- [PROBLEM]: Read the records below and report each line in which "colour" occurs.

※ ※ ※

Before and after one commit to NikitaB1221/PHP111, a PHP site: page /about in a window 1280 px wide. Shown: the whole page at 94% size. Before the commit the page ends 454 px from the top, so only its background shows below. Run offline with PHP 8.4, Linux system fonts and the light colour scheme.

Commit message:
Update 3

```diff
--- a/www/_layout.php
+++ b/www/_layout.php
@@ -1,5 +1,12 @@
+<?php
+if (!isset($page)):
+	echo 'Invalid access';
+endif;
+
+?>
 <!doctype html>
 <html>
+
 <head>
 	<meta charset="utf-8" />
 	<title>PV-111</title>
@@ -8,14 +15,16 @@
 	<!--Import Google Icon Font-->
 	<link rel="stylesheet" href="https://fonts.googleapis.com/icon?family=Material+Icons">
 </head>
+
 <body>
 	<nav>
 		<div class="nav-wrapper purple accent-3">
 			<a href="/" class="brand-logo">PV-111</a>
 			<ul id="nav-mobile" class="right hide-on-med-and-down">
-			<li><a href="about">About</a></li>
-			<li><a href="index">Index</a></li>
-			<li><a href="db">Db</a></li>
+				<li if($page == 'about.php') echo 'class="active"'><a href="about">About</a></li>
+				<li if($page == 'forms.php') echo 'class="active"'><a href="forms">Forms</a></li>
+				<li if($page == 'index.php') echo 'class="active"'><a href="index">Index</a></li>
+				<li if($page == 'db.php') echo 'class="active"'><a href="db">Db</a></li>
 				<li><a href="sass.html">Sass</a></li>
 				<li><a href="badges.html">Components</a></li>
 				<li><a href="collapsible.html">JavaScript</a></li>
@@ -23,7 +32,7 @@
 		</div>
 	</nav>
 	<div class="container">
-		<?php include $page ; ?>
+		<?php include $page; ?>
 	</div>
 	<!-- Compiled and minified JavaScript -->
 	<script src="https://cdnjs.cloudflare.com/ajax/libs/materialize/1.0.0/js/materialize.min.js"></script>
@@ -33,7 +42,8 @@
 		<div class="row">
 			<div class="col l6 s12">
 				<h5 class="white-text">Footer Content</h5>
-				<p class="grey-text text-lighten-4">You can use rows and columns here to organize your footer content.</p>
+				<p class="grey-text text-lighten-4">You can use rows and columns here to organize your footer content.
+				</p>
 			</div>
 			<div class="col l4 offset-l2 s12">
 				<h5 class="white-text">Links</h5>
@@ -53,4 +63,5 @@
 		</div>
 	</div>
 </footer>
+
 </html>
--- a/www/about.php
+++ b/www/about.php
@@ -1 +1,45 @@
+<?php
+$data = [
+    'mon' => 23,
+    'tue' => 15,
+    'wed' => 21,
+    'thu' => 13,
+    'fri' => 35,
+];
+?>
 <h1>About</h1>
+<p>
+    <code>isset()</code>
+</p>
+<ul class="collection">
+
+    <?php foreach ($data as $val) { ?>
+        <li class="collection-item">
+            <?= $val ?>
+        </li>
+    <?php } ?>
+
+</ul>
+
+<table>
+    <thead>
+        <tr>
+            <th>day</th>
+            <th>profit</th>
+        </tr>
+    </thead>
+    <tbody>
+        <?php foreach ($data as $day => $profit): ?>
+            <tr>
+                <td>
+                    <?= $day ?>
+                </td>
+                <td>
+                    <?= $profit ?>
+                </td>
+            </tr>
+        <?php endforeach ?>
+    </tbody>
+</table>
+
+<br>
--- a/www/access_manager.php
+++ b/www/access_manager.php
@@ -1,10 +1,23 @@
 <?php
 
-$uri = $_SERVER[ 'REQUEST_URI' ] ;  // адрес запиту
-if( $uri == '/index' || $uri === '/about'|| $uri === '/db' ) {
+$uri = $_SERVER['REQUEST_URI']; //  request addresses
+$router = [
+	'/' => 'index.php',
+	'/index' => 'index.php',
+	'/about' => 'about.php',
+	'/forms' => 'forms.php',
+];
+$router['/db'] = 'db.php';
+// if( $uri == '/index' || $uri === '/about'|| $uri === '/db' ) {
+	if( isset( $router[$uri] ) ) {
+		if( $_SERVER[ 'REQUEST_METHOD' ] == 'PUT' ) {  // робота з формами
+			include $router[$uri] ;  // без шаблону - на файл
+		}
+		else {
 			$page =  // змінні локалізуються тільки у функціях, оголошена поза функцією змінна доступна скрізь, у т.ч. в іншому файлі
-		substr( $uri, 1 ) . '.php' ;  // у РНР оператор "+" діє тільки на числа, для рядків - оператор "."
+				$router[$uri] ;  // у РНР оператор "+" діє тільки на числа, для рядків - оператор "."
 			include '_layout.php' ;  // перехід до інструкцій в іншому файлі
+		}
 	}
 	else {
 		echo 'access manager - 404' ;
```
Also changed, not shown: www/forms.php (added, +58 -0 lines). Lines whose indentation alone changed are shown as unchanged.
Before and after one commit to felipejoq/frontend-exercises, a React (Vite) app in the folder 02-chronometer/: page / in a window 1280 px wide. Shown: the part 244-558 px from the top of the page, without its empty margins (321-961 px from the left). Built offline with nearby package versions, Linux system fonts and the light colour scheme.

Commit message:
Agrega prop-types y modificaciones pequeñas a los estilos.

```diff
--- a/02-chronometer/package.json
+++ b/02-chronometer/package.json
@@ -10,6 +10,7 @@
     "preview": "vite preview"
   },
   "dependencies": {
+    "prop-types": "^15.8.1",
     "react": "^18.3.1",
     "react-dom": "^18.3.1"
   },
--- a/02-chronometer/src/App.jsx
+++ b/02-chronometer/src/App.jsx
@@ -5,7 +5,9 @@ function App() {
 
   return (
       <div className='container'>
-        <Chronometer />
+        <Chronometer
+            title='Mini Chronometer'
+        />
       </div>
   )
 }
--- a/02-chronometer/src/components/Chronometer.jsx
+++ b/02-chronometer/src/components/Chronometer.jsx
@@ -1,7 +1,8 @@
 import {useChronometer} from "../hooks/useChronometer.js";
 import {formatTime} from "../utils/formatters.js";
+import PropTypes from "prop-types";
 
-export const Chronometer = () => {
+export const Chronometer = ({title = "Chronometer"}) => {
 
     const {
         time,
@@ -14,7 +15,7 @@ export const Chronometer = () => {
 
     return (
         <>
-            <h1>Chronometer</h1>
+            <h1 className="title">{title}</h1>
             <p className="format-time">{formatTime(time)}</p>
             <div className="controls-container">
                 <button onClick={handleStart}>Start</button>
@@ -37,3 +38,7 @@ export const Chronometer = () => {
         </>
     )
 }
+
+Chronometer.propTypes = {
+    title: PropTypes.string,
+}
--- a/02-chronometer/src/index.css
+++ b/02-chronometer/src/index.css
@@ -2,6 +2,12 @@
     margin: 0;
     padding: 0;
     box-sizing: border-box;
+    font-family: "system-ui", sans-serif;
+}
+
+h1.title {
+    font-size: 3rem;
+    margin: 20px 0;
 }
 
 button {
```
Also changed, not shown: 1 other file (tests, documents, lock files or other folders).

※ ※ ※

- [FINAL ANSWER]:
Before and after one commit to NikitaB1221/PHP111, a PHP site: page /about in a window 1280 px wide. Shown: the whole page at 94% size. Before the commit the page ends 454 px from the top, so only its background shows below. Run offline with PHP 8.4, Linux system fonts and the light colour scheme.
Before and after one commit to felipejoq/frontend-exercises, a React (Vite) app in the folder 02-chronometer/: page / in a window 1280 px wide. Shown: the part 244-558 px from the top of the page, without its empty margins (321-961 px from the left). Built offline with nearby package versions, Linux system fonts and the light colour scheme.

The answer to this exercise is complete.